• Record extracts:
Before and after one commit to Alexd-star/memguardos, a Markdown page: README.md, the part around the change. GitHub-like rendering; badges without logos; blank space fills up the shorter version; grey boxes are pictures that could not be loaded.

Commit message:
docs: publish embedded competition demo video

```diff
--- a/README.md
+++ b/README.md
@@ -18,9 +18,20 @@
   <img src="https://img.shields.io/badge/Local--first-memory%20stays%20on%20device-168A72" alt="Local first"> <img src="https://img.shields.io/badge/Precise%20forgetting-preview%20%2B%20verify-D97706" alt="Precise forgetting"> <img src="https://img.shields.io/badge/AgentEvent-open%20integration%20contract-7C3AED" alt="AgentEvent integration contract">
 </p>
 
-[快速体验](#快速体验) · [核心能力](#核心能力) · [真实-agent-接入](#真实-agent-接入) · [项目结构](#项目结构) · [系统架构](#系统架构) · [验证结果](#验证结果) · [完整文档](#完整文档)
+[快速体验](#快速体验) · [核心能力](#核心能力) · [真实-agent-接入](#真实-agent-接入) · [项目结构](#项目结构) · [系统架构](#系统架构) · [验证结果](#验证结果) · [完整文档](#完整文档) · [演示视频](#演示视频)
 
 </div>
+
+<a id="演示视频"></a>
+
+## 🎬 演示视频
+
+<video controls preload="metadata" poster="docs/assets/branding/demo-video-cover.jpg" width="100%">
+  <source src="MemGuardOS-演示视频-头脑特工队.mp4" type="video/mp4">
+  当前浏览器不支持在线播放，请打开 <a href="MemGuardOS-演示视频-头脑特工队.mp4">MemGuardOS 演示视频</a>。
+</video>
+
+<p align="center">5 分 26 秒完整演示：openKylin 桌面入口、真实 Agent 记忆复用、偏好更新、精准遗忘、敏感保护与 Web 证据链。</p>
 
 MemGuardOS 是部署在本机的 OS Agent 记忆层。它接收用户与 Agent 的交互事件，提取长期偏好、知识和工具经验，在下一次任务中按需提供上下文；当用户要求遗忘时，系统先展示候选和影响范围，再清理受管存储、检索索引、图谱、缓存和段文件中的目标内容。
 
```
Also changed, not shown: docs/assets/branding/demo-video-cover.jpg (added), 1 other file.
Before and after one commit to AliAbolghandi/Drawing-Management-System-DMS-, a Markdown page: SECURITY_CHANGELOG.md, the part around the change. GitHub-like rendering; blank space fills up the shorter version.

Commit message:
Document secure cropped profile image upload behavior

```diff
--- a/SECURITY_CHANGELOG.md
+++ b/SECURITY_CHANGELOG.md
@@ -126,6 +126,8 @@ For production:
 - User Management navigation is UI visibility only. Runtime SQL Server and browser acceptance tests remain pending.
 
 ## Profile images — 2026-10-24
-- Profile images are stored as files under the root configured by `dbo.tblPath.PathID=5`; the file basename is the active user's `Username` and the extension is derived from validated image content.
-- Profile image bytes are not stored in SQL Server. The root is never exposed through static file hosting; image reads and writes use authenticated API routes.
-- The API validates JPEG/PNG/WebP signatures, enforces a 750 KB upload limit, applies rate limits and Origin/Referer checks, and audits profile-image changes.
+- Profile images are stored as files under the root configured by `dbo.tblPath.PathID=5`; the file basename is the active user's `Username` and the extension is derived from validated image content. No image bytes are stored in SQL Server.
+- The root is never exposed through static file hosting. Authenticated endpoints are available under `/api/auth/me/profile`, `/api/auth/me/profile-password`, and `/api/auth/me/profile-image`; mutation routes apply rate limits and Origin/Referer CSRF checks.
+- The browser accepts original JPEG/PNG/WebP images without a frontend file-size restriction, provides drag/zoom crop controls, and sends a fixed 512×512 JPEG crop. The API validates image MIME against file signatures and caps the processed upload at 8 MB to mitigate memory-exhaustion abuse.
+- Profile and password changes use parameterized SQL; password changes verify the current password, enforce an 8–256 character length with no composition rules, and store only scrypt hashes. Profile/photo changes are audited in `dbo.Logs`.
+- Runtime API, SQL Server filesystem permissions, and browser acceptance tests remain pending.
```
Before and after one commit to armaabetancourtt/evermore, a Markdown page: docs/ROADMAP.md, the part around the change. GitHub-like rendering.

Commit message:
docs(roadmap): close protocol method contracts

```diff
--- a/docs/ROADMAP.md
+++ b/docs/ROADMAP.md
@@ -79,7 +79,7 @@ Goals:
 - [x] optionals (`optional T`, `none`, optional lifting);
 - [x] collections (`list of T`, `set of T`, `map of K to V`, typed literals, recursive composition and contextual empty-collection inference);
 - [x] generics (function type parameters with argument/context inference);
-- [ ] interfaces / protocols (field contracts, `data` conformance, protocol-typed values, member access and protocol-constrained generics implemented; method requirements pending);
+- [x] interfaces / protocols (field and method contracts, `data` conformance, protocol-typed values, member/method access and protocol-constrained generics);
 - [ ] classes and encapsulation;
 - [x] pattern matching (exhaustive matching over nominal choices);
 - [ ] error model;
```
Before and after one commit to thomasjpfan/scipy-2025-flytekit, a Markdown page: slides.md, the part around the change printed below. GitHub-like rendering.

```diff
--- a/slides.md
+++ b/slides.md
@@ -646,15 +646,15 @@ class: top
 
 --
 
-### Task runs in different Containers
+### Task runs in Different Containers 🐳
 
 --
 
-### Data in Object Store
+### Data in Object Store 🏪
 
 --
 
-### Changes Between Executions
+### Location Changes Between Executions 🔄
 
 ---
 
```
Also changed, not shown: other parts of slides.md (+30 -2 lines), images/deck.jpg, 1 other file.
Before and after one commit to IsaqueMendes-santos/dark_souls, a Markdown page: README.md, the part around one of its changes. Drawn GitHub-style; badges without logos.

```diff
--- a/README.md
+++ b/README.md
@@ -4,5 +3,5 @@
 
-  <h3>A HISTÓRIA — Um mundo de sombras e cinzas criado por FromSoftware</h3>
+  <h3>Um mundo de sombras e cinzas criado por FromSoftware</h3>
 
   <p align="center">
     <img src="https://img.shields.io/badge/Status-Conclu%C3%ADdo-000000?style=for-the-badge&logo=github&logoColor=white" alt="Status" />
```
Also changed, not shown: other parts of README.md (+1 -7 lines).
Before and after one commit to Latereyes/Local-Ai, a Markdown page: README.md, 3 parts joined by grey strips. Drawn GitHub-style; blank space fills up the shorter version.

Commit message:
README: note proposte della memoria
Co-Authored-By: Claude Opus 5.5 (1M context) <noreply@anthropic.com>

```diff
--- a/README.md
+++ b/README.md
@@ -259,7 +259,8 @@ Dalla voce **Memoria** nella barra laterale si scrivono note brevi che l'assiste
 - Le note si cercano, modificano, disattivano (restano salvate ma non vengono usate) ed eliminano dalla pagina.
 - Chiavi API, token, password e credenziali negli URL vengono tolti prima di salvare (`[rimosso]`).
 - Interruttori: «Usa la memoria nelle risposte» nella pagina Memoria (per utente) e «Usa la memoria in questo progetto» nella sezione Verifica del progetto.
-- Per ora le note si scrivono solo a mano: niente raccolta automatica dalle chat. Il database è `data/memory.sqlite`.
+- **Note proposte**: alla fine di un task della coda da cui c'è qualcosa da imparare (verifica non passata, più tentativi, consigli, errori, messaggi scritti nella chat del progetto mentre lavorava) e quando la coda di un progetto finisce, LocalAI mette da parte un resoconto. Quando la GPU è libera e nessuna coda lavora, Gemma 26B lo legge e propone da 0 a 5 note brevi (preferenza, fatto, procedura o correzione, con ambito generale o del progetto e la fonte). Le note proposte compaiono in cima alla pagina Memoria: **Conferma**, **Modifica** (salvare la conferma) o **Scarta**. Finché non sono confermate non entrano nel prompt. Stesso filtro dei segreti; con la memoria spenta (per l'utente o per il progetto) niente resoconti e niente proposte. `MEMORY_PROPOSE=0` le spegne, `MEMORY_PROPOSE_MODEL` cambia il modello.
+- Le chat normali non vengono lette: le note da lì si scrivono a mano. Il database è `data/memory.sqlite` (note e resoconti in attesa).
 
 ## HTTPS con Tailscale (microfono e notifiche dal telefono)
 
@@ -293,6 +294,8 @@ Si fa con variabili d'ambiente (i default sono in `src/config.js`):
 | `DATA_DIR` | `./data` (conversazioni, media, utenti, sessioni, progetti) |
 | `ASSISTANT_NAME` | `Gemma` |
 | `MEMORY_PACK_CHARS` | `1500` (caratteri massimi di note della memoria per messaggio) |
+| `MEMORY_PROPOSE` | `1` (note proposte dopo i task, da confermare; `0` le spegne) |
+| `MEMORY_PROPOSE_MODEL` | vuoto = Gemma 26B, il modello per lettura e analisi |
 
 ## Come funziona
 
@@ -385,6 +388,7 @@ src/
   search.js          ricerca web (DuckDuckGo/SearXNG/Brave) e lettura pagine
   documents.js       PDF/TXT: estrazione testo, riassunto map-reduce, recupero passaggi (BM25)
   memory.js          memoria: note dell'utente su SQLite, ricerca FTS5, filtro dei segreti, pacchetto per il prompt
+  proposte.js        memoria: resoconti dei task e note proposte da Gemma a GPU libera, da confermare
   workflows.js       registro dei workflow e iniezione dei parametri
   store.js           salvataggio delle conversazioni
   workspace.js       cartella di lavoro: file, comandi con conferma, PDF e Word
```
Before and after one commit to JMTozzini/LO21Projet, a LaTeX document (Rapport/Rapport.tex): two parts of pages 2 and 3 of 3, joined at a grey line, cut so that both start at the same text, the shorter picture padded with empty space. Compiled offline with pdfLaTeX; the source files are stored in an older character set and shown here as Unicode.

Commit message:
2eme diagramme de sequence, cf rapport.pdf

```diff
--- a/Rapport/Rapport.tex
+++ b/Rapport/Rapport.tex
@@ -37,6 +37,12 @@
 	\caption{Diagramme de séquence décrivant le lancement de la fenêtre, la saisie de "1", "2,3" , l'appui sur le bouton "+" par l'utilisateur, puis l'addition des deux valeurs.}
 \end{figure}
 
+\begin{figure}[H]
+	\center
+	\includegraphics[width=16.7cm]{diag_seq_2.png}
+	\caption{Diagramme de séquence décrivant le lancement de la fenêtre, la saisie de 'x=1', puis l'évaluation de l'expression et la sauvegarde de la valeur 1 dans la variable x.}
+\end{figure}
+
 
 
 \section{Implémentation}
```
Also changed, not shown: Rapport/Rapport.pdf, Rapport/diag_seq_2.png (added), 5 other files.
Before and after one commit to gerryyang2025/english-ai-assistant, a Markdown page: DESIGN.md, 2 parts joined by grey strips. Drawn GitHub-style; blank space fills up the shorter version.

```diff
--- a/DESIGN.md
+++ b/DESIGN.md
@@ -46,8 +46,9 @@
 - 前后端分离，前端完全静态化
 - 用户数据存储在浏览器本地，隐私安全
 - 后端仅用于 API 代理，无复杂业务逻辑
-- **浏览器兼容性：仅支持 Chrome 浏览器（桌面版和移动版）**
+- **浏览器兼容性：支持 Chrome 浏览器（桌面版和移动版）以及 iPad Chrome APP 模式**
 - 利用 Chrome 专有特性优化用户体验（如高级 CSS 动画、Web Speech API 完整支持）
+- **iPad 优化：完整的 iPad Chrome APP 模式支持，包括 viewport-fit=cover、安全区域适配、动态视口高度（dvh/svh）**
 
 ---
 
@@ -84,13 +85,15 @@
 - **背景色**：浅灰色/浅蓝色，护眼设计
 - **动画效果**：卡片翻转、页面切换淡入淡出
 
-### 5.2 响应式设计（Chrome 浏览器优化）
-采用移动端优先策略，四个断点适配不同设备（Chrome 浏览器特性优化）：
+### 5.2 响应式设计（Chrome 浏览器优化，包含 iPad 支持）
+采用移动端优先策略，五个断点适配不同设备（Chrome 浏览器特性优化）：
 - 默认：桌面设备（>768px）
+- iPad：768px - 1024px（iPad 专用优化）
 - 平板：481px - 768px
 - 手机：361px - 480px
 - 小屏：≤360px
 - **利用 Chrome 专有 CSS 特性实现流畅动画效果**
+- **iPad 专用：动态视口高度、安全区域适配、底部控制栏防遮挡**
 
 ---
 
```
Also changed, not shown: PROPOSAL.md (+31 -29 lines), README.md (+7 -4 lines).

• Task details: Among the lines of the entries above, count those containing the string "Chrome". Write the number alone.

• Task output: 9